An exact copy of every record below is what's needed here.
**** INFORMATION GIVEN ****
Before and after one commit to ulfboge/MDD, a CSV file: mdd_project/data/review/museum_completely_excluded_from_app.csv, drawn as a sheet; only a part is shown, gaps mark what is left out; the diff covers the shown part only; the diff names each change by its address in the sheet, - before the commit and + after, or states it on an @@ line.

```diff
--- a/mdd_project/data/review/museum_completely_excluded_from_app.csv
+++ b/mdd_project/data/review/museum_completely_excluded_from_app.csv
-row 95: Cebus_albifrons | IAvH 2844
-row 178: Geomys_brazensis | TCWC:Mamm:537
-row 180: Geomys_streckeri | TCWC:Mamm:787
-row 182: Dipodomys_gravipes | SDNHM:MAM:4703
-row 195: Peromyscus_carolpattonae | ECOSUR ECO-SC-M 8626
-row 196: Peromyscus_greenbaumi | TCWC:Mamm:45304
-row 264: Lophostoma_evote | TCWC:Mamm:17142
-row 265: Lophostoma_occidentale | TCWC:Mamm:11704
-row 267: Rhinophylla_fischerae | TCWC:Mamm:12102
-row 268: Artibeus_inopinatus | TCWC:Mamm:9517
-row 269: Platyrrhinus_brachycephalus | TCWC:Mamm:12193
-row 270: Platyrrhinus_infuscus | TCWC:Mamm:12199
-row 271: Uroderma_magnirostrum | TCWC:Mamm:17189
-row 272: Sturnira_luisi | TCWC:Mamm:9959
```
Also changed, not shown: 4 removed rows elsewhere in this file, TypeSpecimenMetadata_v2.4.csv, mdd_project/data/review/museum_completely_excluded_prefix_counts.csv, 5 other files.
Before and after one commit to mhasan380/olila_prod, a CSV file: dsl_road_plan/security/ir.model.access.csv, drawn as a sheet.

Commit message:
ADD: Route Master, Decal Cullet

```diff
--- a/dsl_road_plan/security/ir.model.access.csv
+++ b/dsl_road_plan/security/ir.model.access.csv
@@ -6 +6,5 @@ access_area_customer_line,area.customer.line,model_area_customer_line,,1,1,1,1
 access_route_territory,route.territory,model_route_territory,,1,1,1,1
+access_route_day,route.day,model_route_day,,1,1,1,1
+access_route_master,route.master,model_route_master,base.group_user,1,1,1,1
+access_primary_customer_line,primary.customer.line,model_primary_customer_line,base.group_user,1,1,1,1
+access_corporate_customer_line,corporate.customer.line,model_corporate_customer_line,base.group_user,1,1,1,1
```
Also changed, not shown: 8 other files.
****
- _RESPONSE BELOW_
Before and after one commit to ulfboge/MDD, a CSV file: mdd_project/data/review/museum_completely_excluded_from_app.csv, drawn as a sheet; only a part is shown, gaps mark what is left out; the diff covers the shown part only; the diff names each change by its address in the sheet, - before the commit and + after, or states it on an @@ line.

```diff
--- a/mdd_project/data/review/museum_completely_excluded_from_app.csv
+++ b/mdd_project/data/review/museum_completely_excluded_from_app.csv
-row 95: Cebus_albifrons | IAvH 2844
-row 178: Geomys_brazensis | TCWC:Mamm:537
-row 180: Geomys_streckeri | TCWC:Mamm:787
-row 182: Dipodomys_gravipes | SDNHM:MAM:4703
-row 195: Peromyscus_carolpattonae | ECOSUR ECO-SC-M 8626
-row 196: Peromyscus_greenbaumi | TCWC:Mamm:45304
-row 264: Lophostoma_evote | TCWC:Mamm:17142
-row 265: Lophostoma_occidentale | TCWC:Mamm:11704
-row 267: Rhinophylla_fischerae | TCWC:Mamm:12102
-row 268: Artibeus_inopinatus | TCWC:Mamm:9517
-row 269: Platyrrhinus_brachycephalus | TCWC:Mamm:12193
-row 270: Platyrrhinus_infuscus | TCWC:Mamm:12199
-row 271: Uroderma_magnirostrum | TCWC:Mamm:17189
-row 272: Sturnira_luisi | TCWC:Mamm:9959
```
Also changed, not shown: 4 removed rows elsewhere in this file, TypeSpecimenMetadata_v2.4.csv, mdd_project/data/review/museum_completely_excluded_prefix_counts.csv, 5 other files.
Before and after one commit to mhasan380/olila_prod, a CSV file: dsl_road_plan/security/ir.model.access.csv, drawn as a sheet.

Commit message:
ADD: Route Master, Decal Cullet

```diff
--- a/dsl_road_plan/security/ir.model.access.csv
+++ b/dsl_road_plan/security/ir.model.access.csv
@@ -6 +6,5 @@ access_area_customer_line,area.customer.line,model_area_customer_line,,1,1,1,1
 access_route_territory,route.territory,model_route_territory,,1,1,1,1
+access_route_day,route.day,model_route_day,,1,1,1,1
+access_route_master,route.master,model_route_master,base.group_user,1,1,1,1
+access_primary_customer_line,primary.customer.line,model_primary_customer_line,base.group_user,1,1,1,1
+access_corporate_customer_line,corporate.customer.line,model_corporate_customer_line,base.group_user,1,1,1,1
```
Also changed, not shown: 8 other files.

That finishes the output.